Exercise –
Each line with the string "class" is to be copied from the records below.

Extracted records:

• • • •

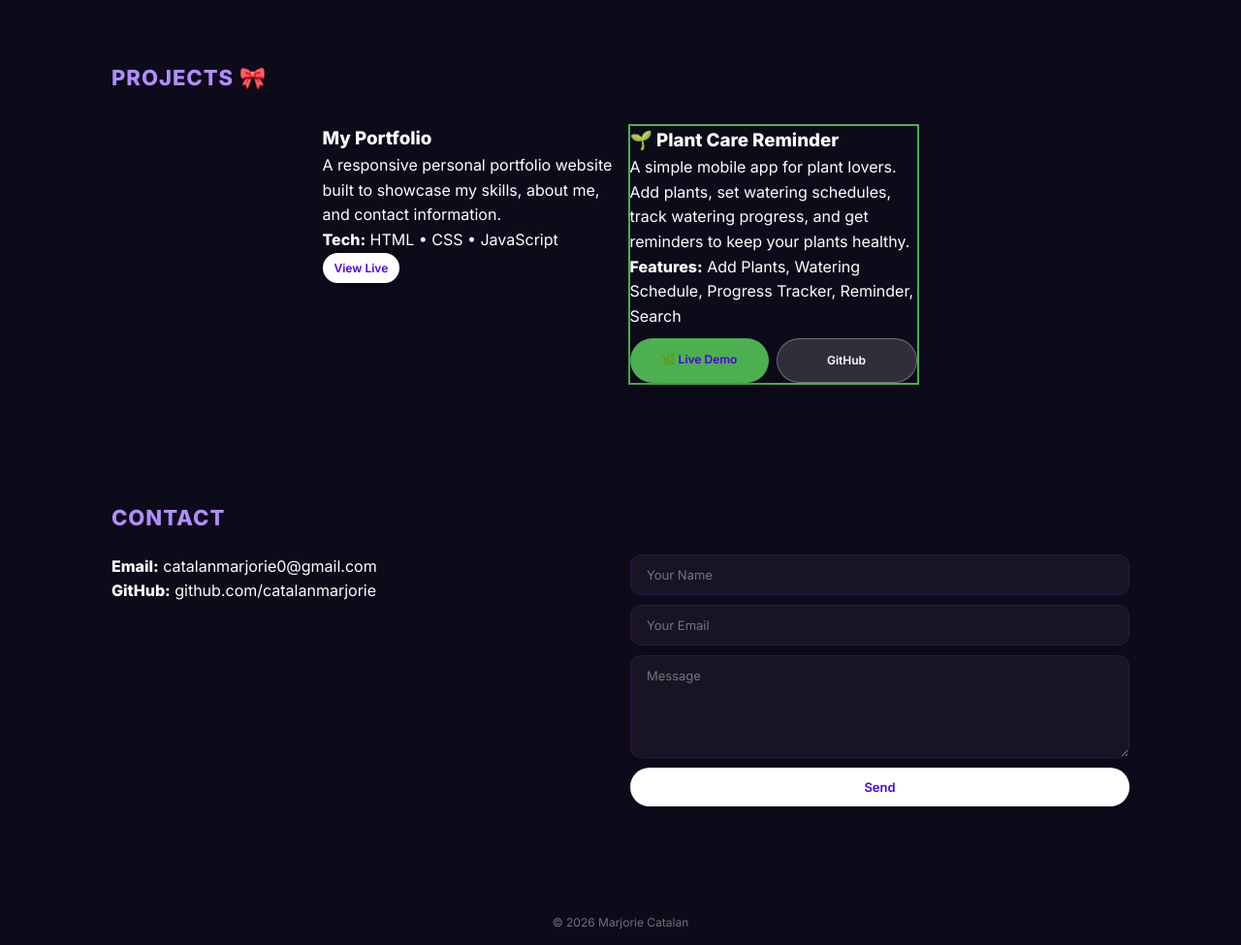
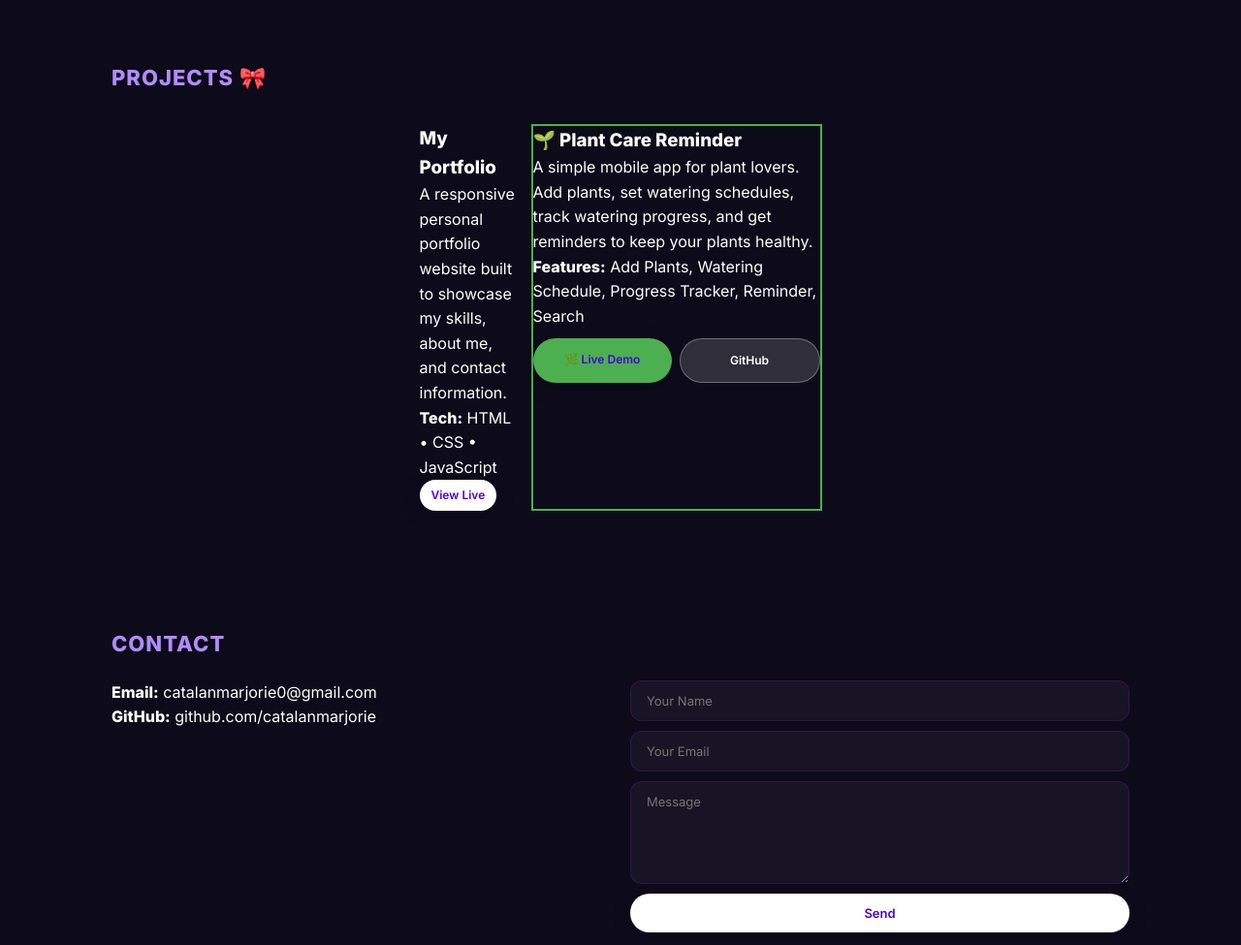
Before and after one commit to catalanmarjorie/catalanmarjorie.github.io, a plain HTML site: page index.html in a window 1280 px wide. Shown: the part 940-1915 px from the top of the page at 97% size. Drawn offline with Linux system fonts and the light colour scheme; no server answers.

Commit message:
Update index.html

```diff
--- a/index.html
+++ b/index.html
@@ -69,7 +69,7 @@
   <div style="display:flex; flex-wrap:wrap; gap:15px; justify-content:center; padding:10px;">
 
     <!-- MY PORTFOLIO - SMALL BOX -->
-    <div class="project-card" style="width:300px;">
+    <div class="project-card" style="width:100px;">
       <h3>My Portfolio</h3>
       <p>A responsive personal portfolio website built to showcase my skills, about me, and contact information.</p>
       <p><strong>Tech:</strong> HTML • CSS • JavaScript</p>
```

• • • •

Answer to this problem –
-    <div class="project-card" style="width:300px;">
+    <div class="project-card" style="width:100px;">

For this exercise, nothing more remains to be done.